    • 4A2. You may have cancer in your lymph nodes, but it has not spread to other parts of your body.
    • 4B. Cancer has spread to other organs, like the liver or spleen.

You may need several tests before a doctor can diagnose you with mycosis fungoides. These include:

  • physical exams
  • skin biopsies, where doctors examine a small sample of your skin
  • lymph or tissue biopsies
  • blood tests

In some cases, this skin condition will not show up in a skin biopsy or blood test. A doctor will need to perform more tests.

Specialized tests may look at T cells in the blood and use CT scans to look at the organs. A doctor may also recommend a genetic test.

Similar tests can also help a doctor understand what stage of mycosis fungoides you may have.

Treatment for mycosis fungoides depends on the stage of this disease. There are currently more than 30 different types of therapies with more currently undergoing trials. Some treatments help control symptoms like skin soreness, swelling, and itching.

Standard therapies and management for earlier stages of this skin condition mainly involve topical (skin) therapies such as:

The goals of later-stage treatments for mycosis fungoides are to shrink tumors and slow the spread of cancer cells. Treatment may involve both internal and external treatment, including:

Some therapies and medications for mycosis fungoides and other types of cancers can cause serious side effects that may limit how much treatment you receive.
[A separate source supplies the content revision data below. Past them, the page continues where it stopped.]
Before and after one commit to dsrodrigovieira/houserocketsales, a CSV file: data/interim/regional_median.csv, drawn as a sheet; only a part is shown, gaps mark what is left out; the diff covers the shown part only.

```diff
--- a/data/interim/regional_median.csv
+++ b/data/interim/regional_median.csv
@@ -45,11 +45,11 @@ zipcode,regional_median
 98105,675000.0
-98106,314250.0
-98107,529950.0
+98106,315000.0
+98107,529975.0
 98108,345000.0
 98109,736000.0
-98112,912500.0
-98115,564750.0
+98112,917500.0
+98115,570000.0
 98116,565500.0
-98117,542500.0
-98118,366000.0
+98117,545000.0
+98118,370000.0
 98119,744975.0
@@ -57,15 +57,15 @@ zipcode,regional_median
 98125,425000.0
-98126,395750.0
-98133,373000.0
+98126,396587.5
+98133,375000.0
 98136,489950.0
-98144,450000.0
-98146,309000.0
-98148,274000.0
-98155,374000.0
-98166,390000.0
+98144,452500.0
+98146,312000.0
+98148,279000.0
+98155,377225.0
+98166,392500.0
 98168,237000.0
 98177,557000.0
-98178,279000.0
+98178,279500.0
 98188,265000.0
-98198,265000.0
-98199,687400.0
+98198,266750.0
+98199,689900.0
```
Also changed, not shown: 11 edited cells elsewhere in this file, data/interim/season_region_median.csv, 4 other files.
There is currently no cure for mycosis fungoides. However, this skin condition is slow-growing, and your outlook depends on the stage and treatment.

Almost 70 percent of people with mycosis fungoides are at the early stage when a doctor diagnoses them. This means there’s a higher chance that treatment will be effective with positive health outcomes.
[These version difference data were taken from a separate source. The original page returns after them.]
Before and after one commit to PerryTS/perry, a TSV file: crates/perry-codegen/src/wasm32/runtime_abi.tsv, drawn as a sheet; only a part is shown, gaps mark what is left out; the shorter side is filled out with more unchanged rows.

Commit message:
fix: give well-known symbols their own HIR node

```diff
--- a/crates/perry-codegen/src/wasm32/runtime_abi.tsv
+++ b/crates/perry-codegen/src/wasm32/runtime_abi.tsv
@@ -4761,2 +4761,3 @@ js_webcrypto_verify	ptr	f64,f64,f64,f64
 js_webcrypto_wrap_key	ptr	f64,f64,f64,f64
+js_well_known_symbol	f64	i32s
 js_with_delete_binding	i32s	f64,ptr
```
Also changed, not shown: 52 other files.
Survival rates for people with mycosis fungoides vary and depend on its stage at diagnosis and treatment. According to a 2020 review of studies, the 5-year survival rates for people with mycosis fungoides by stage were:

  • Stage 1B: 85.8 percent
  • Stage 2B: 62.2 percent
  • Stage 3A: 59.7 percent
  • Stage 3B: 54.0 percent
  • Stage 4A1: 52.5 percent
  • Stage 4A2: 34.0 percent
  • Stave 4B: 23.3 percent

Most treatments have some side effects that may cause changes to your lifestyle and overall health.

While still extremely rare, mycosis fungoides is twice as common in men than in women.

It is also more likely to happen in people 40 years or older.

While most people with mycosis fungoides are white, the incidence rate is higher among Blacks. According to a 2019 article, those who identified as Black or African American also experienced earlier onset and poorer outlook. The reasons for this racial disparity are not well understood.

Is mycosis fungoides contagious?

Mycosis fungoides is not contagious and cannot spread from person to person.

Is mycosis fungoides hereditary?

Mycosis fungoides is not known to be hereditary. There is a common gene mutation found in some people with mycosis fungoides, but it is not likely to be inherited or passed down in families.

How quickly does mycosis fungoides spread?

This type of cutaneous lymphoma is very slow-growing. In some cases, it can take some time to make an accurate diagnosis.

Mycosis fungoides is a rare type of cutaneous T-cell lymphoma that begins on the skin and can spread to the body through the lymph nodes.

While there is currently no cure for this type of skin cancer, it is slow-growing, especially in the early stages. Various types of treatments can help alleviate symptoms and manage this skin condition.

Diagnosis can be difficult because mycosis fungoides often looks like other common skin conditions like eczema and psoriasis. Contact a doctor right away if you notice any rashes on your skin or think you may have this skin condition.